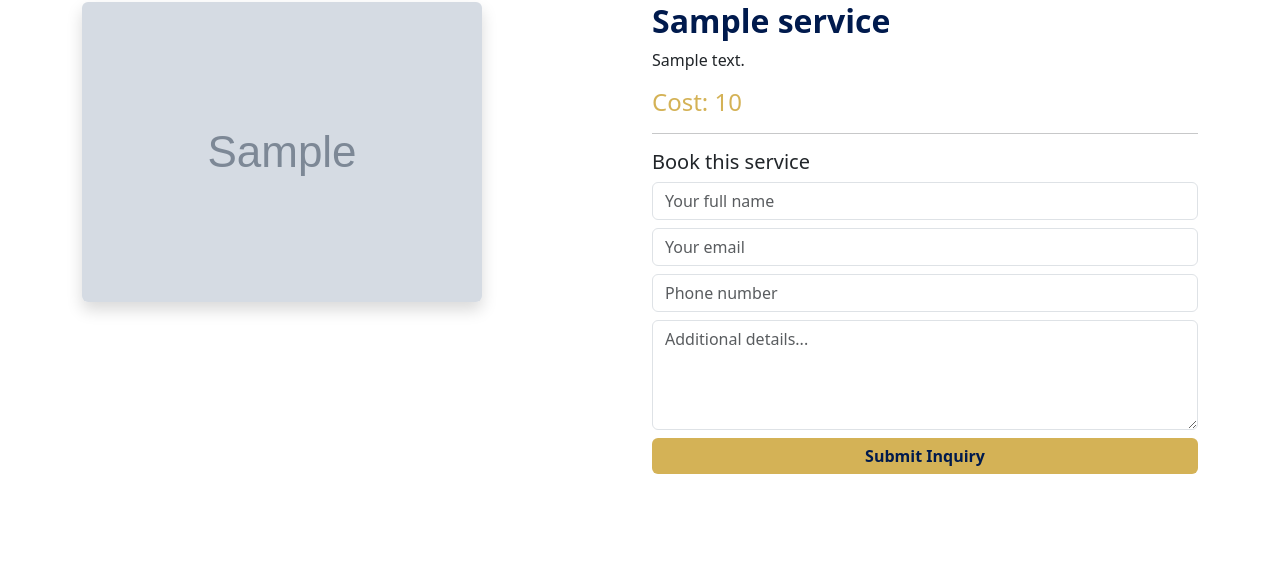
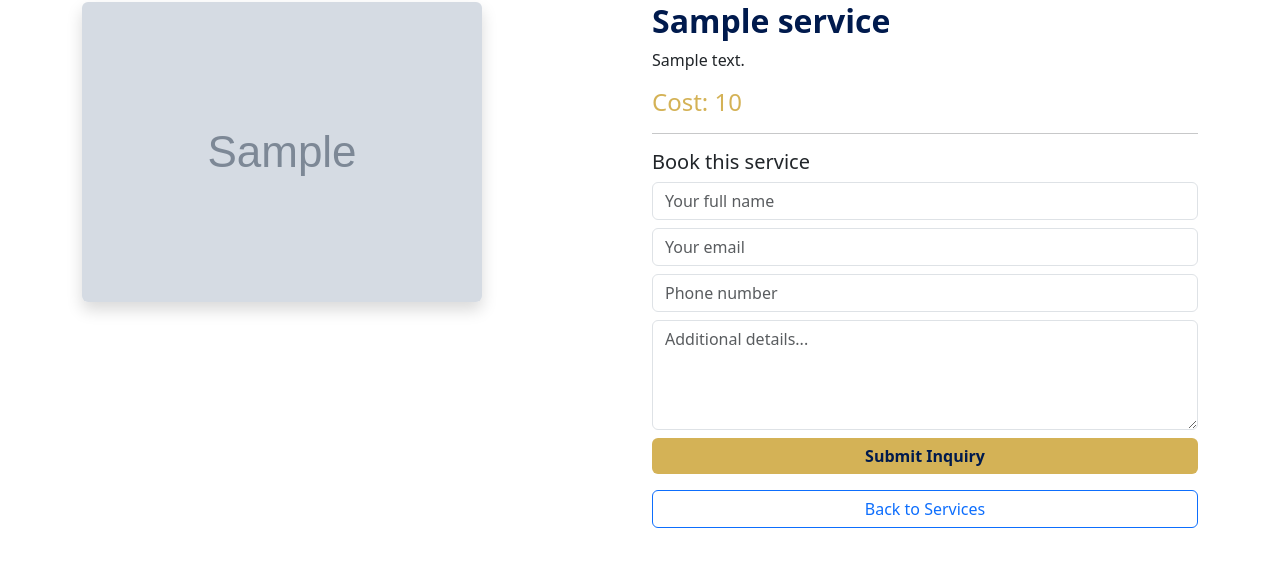
Before and after one commit to IwakuraTakayoshi/garish, a PHP site: page /service.php?id=1 in a window 1280 px wide. Shown: the part 446-1022 px from the top of the page. Before the commit the page ends 920 px from the top, so only its background shows below. Run offline with PHP 8.4, Linux system fonts and the light colour scheme; tables that the repository leaves empty or names only in its code hold one stand-in row (values such as "Sample post"); grey boxes marked "Sample" are stand-in pictures.

Commit message:
saving my changes

```diff
--- a/index.php
+++ b/index.php
@@ -105,7 +105,7 @@
     <div class="container text-center">
       <h2 class="section-title">Conference & Events</h2>
       <p class="lead">Host your meetings, conferences, and banquets in our well-equipped halls.</p>
-      <img src="assets/images/con.jpg" class="img-fluid rounded shadow mt-3" alt="Conference Hall">
+      <img src="assets/images/conference.jpg" class="img-fluid rounded shadow mt-3" alt="Conference Hall">
     </div>
   </section>
 
--- a/service.php
+++ b/service.php
@@ -126,9 +126,12 @@ if(!$service) {
             <textarea name="Message" class="form-control" rows="4" placeholder="Additional details..." required></textarea>
         </div>
 
-        <button type="submit" class="btn btn-gold w-100">Submit Inquiry</button>
+        <button type="submit" class="btn btn-gold w-100 mb-3">Submit Inquiry</button>
         </form>
 
+        <a href="rooms.php" class="btn btn-outline-primary w-100">
+          Back to Services
+        </a>
 
     </div>
 
```
Also changed, not shown: assets/images/conference.jpg (renamed from assets/images/confrence.jpg).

------------

## What you should do
Please print everything in the material exactly, apart from the pictures.

## Result for this exercise
Before and after one commit to IwakuraTakayoshi/garish, a PHP site: page /service.php?id=1 in a window 1280 px wide. Shown: the part 446-1022 px from the top of the page. Before the commit the page ends 920 px from the top, so only its background shows below. Run offline with PHP 8.4, Linux system fonts and the light colour scheme; tables that the repository leaves empty or names only in its code hold one stand-in row (values such as "Sample post"); grey boxes marked "Sample" are stand-in pictures.

Commit message:
saving my changes

```diff
--- a/index.php
+++ b/index.php
@@ -105,7 +105,7 @@
     <div class="container text-center">
       <h2 class="section-title">Conference & Events</h2>
       <p class="lead">Host your meetings, conferences, and banquets in our well-equipped halls.</p>
-      <img src="assets/images/con.jpg" class="img-fluid rounded shadow mt-3" alt="Conference Hall">
+      <img src="assets/images/conference.jpg" class="img-fluid rounded shadow mt-3" alt="Conference Hall">
     </div>
   </section>
 
--- a/service.php
+++ b/service.php
@@ -126,9 +126,12 @@ if(!$service) {
             <textarea name="Message" class="form-control" rows="4" placeholder="Additional details..." required></textarea>
         </div>
 
-        <button type="submit" class="btn btn-gold w-100">Submit Inquiry</button>
+        <button type="submit" class="btn btn-gold w-100 mb-3">Submit Inquiry</button>
         </form>
 
+        <a href="rooms.php" class="btn btn-outline-primary w-100">
+          Back to Services
+        </a>
 
     </div>
 
```
Also changed, not shown: assets/images/conference.jpg (renamed from assets/images/confrence.jpg).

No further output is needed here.